I've read more erotic cereal boxes.

Hanging out with Cthulhu

And, to complement the earlier picture of a Bear with a Shoggoth on her head, a picture of a Bear with a Cthulhu on her head.

When I was at Horrorfind last year, getting pictures of people holding a plush Summer Fun Cthulhu (as opposed to getting my picture taken with people), Brian Lumley REFUSED to be photographed with Cthulhu...

John Skipp, on the other hand, gleefully accepted, and it wasn't just a photo-op photo, but (in Mr. Skipp's words) PHOTOGRAPHIC EVIDENCE that he was hanging out with Cthulhu...

still reading

Feh.

While not opposed to critical reviews, I look with disdain upon those in which the reviewer attempts to build his own cachet by faux-intellectualism and pure damn snottiness. Essentially Witcover is dancing around chanting, Homer Simpson-like, "I am so smart, I am so smart," only more logorrheically.

BLOOD AND IRON is in my haversack at this moment.
Geez.
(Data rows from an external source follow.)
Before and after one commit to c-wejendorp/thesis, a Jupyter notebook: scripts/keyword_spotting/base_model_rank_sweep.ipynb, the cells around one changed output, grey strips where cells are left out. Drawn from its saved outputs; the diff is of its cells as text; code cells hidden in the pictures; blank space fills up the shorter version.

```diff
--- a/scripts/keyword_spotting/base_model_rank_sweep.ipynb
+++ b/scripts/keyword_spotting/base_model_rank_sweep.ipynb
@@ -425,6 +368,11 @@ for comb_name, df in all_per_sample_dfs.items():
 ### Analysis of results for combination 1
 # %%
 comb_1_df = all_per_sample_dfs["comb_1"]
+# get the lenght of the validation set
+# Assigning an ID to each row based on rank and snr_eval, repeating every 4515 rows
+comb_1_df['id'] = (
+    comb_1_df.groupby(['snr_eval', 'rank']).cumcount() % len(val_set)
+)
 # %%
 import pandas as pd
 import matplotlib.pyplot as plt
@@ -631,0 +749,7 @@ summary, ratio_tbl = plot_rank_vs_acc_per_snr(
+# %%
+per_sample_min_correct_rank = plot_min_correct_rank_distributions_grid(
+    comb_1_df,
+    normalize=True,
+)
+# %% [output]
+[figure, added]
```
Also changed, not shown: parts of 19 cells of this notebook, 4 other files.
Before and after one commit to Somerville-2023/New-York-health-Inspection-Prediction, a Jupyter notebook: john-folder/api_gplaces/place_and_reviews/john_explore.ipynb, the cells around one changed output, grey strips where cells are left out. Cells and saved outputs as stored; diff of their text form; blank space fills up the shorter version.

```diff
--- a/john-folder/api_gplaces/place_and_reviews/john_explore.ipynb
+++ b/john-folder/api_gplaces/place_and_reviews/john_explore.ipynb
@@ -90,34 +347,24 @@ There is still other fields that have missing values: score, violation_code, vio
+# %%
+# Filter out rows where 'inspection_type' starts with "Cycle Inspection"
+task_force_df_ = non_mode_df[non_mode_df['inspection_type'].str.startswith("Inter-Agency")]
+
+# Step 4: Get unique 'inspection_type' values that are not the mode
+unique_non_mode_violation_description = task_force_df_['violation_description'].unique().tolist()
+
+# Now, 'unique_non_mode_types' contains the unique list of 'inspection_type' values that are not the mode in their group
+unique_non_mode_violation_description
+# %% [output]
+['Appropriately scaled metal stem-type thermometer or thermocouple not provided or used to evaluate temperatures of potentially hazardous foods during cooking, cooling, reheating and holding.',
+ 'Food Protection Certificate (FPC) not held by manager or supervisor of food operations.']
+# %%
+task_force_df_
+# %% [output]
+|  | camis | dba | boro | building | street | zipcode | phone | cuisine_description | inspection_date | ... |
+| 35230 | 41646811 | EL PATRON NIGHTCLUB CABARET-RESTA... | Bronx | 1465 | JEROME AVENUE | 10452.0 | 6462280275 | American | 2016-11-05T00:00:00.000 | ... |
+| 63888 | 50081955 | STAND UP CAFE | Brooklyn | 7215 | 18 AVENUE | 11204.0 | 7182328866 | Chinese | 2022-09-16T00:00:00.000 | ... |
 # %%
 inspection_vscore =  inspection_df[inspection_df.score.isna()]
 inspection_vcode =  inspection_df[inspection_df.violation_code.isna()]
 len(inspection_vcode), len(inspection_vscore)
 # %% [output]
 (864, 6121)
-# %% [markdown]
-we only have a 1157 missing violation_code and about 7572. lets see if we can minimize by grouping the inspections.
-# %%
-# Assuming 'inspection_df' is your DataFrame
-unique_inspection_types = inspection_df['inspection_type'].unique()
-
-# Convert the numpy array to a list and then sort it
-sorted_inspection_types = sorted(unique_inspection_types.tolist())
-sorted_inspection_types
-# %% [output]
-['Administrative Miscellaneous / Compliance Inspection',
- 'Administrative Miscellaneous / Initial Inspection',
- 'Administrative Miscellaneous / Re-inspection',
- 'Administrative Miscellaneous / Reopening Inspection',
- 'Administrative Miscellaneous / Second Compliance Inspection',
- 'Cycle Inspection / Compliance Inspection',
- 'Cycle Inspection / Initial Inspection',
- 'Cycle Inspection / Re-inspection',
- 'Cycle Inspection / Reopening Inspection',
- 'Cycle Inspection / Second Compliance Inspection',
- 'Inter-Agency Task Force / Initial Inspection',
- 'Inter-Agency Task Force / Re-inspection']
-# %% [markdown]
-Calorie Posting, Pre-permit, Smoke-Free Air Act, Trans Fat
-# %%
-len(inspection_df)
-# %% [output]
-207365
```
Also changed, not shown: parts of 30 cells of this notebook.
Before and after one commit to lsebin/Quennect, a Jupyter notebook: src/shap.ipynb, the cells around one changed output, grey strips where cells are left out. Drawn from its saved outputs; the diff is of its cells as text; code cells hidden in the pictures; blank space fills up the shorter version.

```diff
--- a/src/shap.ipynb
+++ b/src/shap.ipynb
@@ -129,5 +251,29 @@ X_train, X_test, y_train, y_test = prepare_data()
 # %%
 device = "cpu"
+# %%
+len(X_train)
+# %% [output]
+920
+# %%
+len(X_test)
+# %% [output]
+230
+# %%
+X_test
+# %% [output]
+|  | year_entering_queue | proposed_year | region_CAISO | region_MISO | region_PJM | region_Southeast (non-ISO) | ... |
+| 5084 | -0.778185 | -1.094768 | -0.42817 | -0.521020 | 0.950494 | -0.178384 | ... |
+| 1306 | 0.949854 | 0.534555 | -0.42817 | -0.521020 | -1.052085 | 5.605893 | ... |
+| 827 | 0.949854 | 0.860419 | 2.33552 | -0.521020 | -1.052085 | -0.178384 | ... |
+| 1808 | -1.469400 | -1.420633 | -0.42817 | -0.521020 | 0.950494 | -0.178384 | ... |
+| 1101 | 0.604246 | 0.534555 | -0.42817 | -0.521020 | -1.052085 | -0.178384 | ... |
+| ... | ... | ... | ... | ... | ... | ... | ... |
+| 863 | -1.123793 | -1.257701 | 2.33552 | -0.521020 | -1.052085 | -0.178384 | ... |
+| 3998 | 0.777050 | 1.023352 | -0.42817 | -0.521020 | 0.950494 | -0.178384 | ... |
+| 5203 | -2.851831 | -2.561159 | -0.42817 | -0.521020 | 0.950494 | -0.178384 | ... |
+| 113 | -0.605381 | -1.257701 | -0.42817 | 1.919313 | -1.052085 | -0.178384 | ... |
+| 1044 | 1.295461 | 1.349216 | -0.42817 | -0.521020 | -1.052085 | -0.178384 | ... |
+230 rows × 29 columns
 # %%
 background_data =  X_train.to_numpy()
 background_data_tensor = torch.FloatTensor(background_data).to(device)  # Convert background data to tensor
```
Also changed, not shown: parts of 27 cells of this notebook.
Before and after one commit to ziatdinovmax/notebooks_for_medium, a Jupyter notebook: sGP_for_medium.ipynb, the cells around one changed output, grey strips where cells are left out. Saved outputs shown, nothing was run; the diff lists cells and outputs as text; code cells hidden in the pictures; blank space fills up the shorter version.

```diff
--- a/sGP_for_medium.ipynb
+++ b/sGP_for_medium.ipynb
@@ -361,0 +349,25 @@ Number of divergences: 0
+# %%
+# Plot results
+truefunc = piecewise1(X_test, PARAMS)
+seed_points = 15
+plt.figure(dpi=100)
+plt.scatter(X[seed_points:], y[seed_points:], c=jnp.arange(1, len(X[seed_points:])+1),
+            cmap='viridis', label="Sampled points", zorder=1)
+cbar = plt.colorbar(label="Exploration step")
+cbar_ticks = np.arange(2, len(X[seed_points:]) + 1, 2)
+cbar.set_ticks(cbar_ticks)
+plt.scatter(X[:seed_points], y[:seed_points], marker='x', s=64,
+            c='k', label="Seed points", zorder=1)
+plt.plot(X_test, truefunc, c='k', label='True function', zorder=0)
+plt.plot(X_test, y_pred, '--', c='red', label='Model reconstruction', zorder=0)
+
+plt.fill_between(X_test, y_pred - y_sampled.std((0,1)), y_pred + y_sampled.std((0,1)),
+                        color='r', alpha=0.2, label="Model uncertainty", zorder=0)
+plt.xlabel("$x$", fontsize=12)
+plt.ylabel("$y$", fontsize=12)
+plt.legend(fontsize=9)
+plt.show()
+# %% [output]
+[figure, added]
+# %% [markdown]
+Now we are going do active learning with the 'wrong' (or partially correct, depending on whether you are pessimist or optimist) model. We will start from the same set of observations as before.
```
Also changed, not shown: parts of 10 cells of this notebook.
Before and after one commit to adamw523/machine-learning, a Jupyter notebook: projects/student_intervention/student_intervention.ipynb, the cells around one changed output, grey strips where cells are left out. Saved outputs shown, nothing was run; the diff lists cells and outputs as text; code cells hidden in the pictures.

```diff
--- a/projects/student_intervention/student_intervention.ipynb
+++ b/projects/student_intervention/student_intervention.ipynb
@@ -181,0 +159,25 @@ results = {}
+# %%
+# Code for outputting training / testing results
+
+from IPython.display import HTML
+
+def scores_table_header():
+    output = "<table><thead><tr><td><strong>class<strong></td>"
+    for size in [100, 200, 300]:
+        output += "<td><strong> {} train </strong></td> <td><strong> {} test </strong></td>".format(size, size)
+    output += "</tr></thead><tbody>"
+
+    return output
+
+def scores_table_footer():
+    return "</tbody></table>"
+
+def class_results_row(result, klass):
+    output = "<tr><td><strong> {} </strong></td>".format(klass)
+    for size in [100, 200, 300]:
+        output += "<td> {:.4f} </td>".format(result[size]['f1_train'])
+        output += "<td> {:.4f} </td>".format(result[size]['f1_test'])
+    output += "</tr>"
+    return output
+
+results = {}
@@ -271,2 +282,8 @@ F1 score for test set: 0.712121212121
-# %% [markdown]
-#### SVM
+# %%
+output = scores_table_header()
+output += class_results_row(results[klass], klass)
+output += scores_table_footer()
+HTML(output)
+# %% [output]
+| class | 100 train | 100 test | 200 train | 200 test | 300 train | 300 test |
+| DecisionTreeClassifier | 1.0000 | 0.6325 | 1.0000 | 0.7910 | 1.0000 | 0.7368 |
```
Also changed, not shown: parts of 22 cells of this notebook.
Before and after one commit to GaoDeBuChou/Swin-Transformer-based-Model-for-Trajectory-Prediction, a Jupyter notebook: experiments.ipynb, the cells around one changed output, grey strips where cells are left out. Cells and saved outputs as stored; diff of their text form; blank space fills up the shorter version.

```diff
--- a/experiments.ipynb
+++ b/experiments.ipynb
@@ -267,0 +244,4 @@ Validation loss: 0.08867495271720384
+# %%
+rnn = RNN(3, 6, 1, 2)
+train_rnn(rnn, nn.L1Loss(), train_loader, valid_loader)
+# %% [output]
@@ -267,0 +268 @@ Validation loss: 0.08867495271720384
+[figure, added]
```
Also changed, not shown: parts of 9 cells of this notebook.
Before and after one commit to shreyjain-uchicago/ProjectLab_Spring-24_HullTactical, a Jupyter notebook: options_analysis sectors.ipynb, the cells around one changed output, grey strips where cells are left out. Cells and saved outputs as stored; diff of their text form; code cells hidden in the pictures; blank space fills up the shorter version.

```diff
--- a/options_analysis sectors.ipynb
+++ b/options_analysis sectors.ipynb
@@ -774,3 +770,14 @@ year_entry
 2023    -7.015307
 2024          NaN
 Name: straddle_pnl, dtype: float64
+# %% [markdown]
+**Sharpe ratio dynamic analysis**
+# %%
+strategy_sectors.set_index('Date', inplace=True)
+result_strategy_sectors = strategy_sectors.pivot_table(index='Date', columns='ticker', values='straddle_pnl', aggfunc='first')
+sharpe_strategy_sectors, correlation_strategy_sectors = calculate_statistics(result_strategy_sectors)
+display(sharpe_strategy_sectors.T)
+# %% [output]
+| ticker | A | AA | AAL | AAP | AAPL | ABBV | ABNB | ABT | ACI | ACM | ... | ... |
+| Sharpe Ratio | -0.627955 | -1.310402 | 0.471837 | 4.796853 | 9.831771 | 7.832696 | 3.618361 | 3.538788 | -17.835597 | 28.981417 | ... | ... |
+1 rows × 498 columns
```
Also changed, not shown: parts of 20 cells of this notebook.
While I have not yet read any of your material (this may soon change, though---their review on Hammered has prompted me to seek it out!), I can't say I admire the unnecessary barbs this fellow puts on his blade.

"The story is a soap-opera family saga straining for a significance it does not possess, while the characters are game tokens with attributes rather than developed personalities." That somehow just seems...Unnecessarily obnoxious. Is this fellow even aware that other human beings are responsible for the books he reviews?

I haven't watched the Sci-Fi Channel in at least 1.5 years, but I never imagined it was due to nonsense like this. What happened to them? =^(
I read Witcover's review as dispassionately as possible.

I get the feeling he wanted to look down on the book. He didn't like Peter Watts, either, as I recall.
I guess there's a silver lining in being accused of deriving ideas from de Lint, Crowley, and Kushner. He's clearly accusing you of aiming high. :-)

(Oh, and if you do ever tell him about the lack of Hitler in your Russian WWII novel, you also probably should tell him the difference between "comprise" and "compose.")